School Choice in Georgia
This one is written by Gerard Robinson who is president of the Black Alliance for Educational Options.
Among the points he makes is one particularly salient one:
Fallacy: Parents, particularly poor parents, are incapable of making good decisions in an educational marketplace.Interestingly, in pretty much any other context the notion that poor people, and especially black poor people are too dumb to make decent choices would be howlingly politically incorrect.
This claim is unconvincing on two fronts. First, the same poor parent who is smart enough to use a Section 8 voucher to find a suitable place to live or is smart enough to use a food stamp voucher in a grocery store will not suddenly become stupid when it comes to shopping for his child’s education. Yes, choosing between schools is different from choosing between apples, but parents know a rotten school and a rotten apple when they see it. Parents whom I’ve met in Milwaukee and Washington, D.C. —- two cities with scholarship programs —- are savvier than voucher opponents give them credit for. In fact, the role of parents in the Georgia Special Needs Scholarship Program that kicked off here last year represents one example of active parent participation in the education marketplace.

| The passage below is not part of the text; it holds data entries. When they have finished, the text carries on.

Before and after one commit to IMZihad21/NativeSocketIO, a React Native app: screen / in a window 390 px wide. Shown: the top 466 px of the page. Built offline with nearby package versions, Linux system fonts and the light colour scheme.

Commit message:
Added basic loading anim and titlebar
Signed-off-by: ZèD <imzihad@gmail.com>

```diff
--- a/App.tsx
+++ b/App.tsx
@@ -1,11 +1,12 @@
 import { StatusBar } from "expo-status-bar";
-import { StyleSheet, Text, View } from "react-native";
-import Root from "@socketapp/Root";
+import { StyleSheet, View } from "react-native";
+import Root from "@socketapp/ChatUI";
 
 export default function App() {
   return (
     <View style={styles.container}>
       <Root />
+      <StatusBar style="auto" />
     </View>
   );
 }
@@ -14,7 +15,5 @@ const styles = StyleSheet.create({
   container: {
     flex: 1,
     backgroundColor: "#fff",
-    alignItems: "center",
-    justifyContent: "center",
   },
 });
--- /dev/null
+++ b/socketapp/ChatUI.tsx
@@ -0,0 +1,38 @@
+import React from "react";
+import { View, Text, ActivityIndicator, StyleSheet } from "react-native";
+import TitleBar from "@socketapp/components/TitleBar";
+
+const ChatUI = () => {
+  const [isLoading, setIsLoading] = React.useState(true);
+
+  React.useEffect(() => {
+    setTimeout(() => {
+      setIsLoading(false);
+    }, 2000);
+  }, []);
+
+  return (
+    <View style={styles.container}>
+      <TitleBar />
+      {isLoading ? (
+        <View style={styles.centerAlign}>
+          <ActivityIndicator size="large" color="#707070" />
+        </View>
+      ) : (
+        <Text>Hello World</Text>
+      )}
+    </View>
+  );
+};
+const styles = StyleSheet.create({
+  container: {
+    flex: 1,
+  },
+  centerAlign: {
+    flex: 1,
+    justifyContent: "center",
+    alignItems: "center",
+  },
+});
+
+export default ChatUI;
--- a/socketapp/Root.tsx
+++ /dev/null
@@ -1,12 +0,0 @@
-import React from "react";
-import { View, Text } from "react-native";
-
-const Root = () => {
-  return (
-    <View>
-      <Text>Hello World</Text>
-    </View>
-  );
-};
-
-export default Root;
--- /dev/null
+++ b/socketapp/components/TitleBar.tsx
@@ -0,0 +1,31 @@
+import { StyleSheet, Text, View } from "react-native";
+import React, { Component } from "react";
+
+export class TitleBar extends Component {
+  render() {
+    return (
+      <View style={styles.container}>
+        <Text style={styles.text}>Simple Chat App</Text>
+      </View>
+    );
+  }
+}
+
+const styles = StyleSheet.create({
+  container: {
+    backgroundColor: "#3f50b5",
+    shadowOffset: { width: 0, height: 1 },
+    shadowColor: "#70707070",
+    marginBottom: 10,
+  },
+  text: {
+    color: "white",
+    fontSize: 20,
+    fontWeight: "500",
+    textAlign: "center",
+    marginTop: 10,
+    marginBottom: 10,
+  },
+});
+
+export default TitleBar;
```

But the guardians of political correctness happen to be in bed with the teacher’s union, and to have a huge stake in a public school monopoly which they want to use to indoctrinate kids into their social agenda.
So if the notion “dumb poor blacks” is necessary to oppose vouchers, “dumb poor blacks” it is.
The Georgia Special Needs Scholarship Program, by the way, is yet another case of the slow, incremental but steady advance of school choice.